Duke characterized the US response in Puerto Rico as a "good news story in terms of our ability to reach people and the limited number of deaths that have taken place after such a devastating hurricane".
Between calls to boycott the National Football League and to support repeal of the Affordable Care Act, Trump's few tweets and retweets about the disaster in Puerto Rico have been vague and largely self-congratulatory.
Mr Trump has been criticised over his seemingly lax response to the disaster in Puerto Rico, compared the federal response to hurricanes in Texas and Florida, with even Barbadian singer Rihanna tweeting the President urging him to not to "let your people die like this". The Jones Act requires ships that deliver goods between American ports to be American-built, which isn't a big deal for most Americans.
The Department of Homeland Security had said as recently as Monday that the law would not be suspended.
Reports of isolated us citizens struggling in the heat without electricity and running low on food and water have now spurred the Pentagon to throw resources into the relief effort even though they haven't been specifically requested by territorial officials.
He says President Donald Trump has waived a matching funds requirement, which means the cash-strapped island won't have to contribute to the initial costs of the federal assistance.
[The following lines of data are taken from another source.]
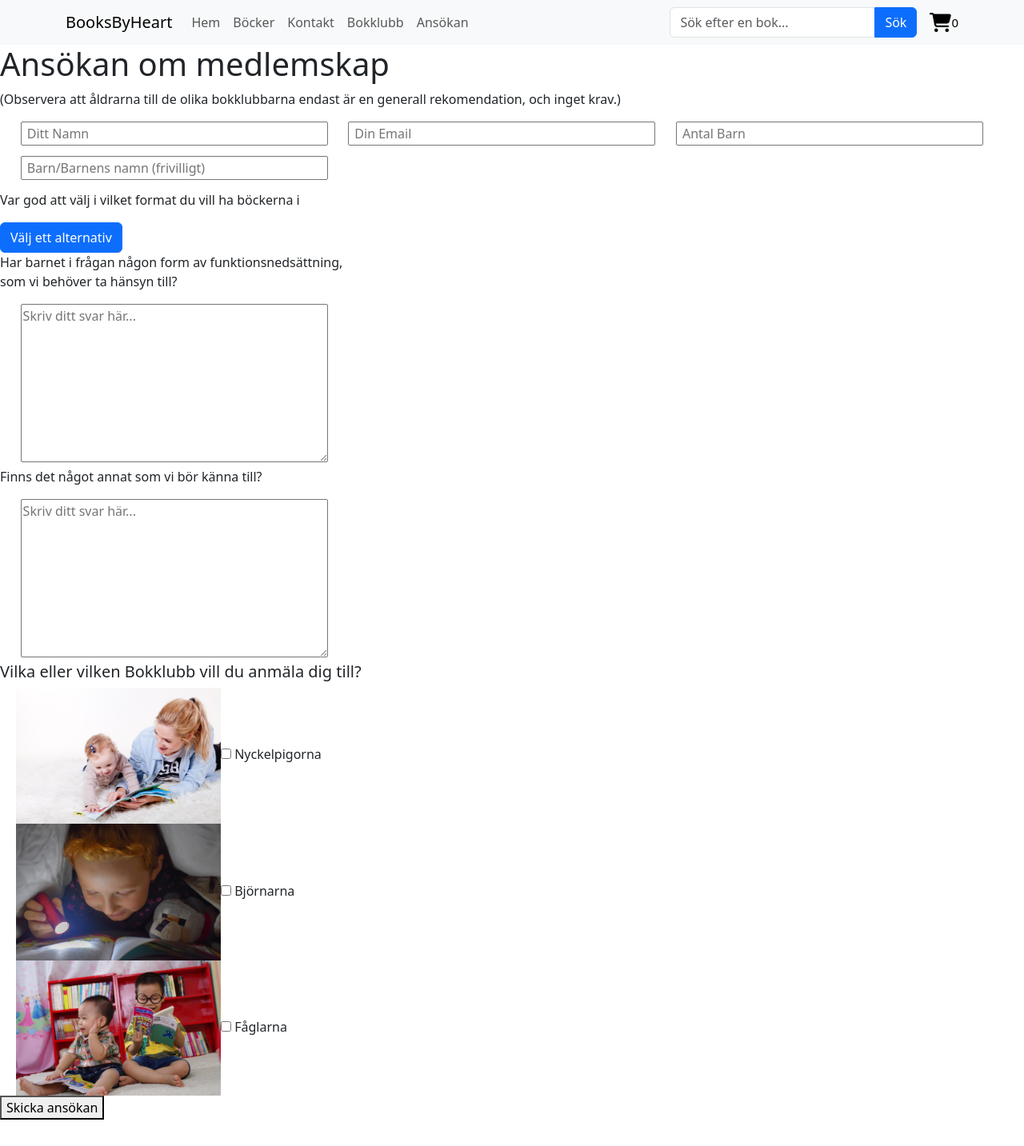
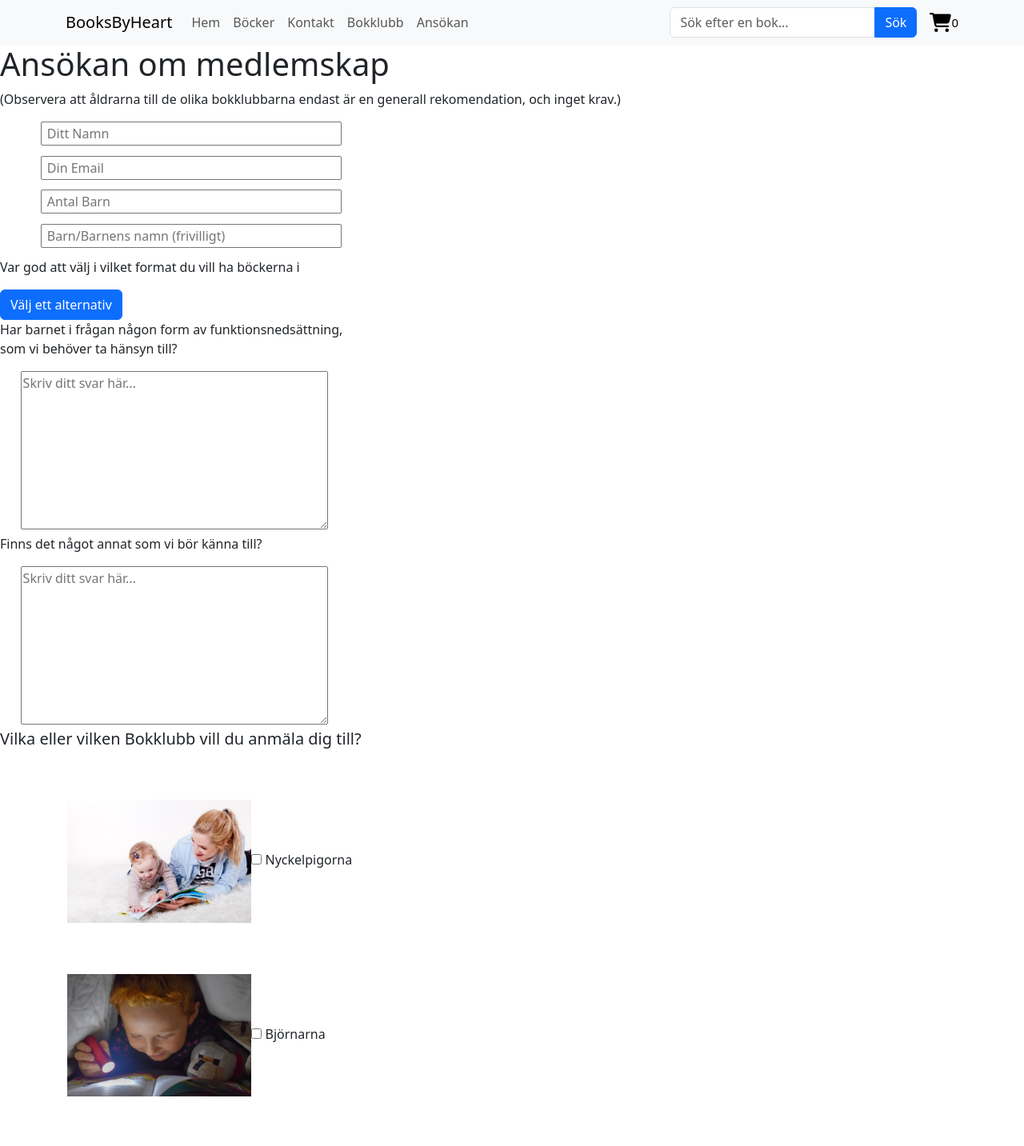
Before and after one commit to natta1995/Webbshop-BooksByHeart, a React (Create React App) app: page /bookclub/apply in a window 1280 px wide. Shown: the top 1433 px of the page at 80% size. Built offline with nearby package versions, Linux system fonts and the light colour scheme.

Commit message:
edit css

```diff
--- a/src/pages/bookclubApply.jsx
+++ b/src/pages/bookclubApply.jsx
@@ -1,9 +1,10 @@
-        import React, { useState } from 'react';
+import { useState } from 'react';
+import { Button } from 'react-bootstrap';
 import img1 from "../img/reading smallest.jpg"
 import img2 from "../img/readingkid.jpg"
 import img3 from "../img/flera barn.jpg"
 import styled from 'styled-components';
-        import { Button } from 'react-bootstrap';
+
 
 
 const OptionsContainer = styled.div`
@@ -15,8 +16,20 @@ const OptionButton = styled(Button)`
     margin-top: 5px;
 `;
 
+const FormContainer = styled.div`
+    display: flex;
+    flex-direction: column;
+    align-items: flex-start;
+    margin-left: 2%;
+`;
+
+const BookClubSection = styled.div `
+margin: 5%
+`
+
 
     const BookClubApply = () => {
+
             const [showOptions, setShowOptions] = useState(false);
             const [selectedOption, setSelectedOption] = useState('');
 
@@ -35,12 +48,12 @@ const OptionButton = styled(Button)`
                 <p>(Observera att åldrarna till de olika bokklubbarna endast är en generall rekomendation, och inget krav.)</p>
 
                 <form>
-                    <div>
+                    <FormContainer>
                         <input type="text" id="name" name="name" placeholder=" Ditt Namn " style={{marginLeft: "2%", marginBottom:"1%",width: "30%" }}/>
                         <input type="email" id="email" name="email" placeholder=" Din Email " style={{marginLeft: "2%",marginBottom:"1%", width: "30%" }}/>
                         <input type="number" id="number-of-kids" placeholder=" Antal Barn" style={{marginLeft: "2%",marginBottom:"1%", width: "30%" }}/>
                         <input type="text" id="name-kids" name="name-kids" placeholder=" Barn/Barnens namn (frivilligt) " style={{marginLeft: "2%",marginBottom:"1%", width: "30%" }}/>
-                    </div>
+                    </FormContainer>
 
                     <div>
                         <p>Var god att välj i vilket format du vill ha böckerna i</p>
@@ -50,7 +63,7 @@ const OptionButton = styled(Button)`
               <OptionButton variant="secondary" onClick={() => handleOptionClick('Orginal format (permbok)')}>Orginal formt (permbok)</OptionButton>
               <OptionButton variant="secondary" onClick={() => handleOptionClick('Blindskrift')}>Blindskrift</OptionButton>
               <OptionButton variant="secondary" onClick={() => handleOptionClick('Ljudbok')}>Ljudbok</OptionButton>
-              <OptionButton variant="secondary" onClick={() => handleOptionClick('Större format')}>Större format</OptionButton>
+              <OptionButton variant="secondary" onClick={() => handleOptionClick('Förstorad text')}>Förstorad text</OptionButton>
             </OptionsContainer>
           )}
           {selectedOption && <p>Valt alternativ: {selectedOption}</p>}
@@ -70,26 +83,26 @@ const OptionButton = styled(Button)`
 
                     <h5>Vilka eller vilken Bokklubb vill du anmäla dig till?</h5>
 
-                    <div>
+                    <BookClubSection>
                         <img src={img1} alt="babyreading" style={{ width: "20%", marginLeft: "20px" }}/>
                         <label>
                             <input type="checkbox" name="option1" value="option1" /> Nyckelpigorna
                         </label>
-                    </div>
+                    </BookClubSection>
 
-                    <div>
+                    <BookClubSection>
                         <img src={img2} alt="babyreading" style={{ width: "20%", marginLeft: "20px" }}/>
                         <label>
                             <input type="checkbox" name="option2" value="option2" /> Björnarna
                         </label>
-                    </div>
+                    </BookClubSection>
 
-                    <div>
+                    <BookClubSection>
                         <img src={img3} alt="babyreading" style={{ width: "20%", marginLeft: "20px" }}/>
                         <label>
                             <input type="checkbox" name="option3" value="option3" /> Fåglarna
                         </label>
-                    </div>
+                    </BookClubSection>
 
                     <button>Skicka ansökan</button>
 
```
Lines whose indentation alone changed are shown as unchanged.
Critics have called the act anachronistic and argue that it is stalling recovery efforts in the badly damaged island territory that was hit by two massive storms in quick succession this month. He also said Trump's short-term waiver of the Jones Act was not enough.
The $40 million in "quick release" funds is meant to restore essential traffic on Puerto Rico's roads and limit further damage, in order to facilitate long-term fix work and recovery efforts.
"We want to make sure that we're ready from the day the first person comes just in case that we have a large number or just that one person", Robert Brenker, director of personnel for education in Waterbury, said.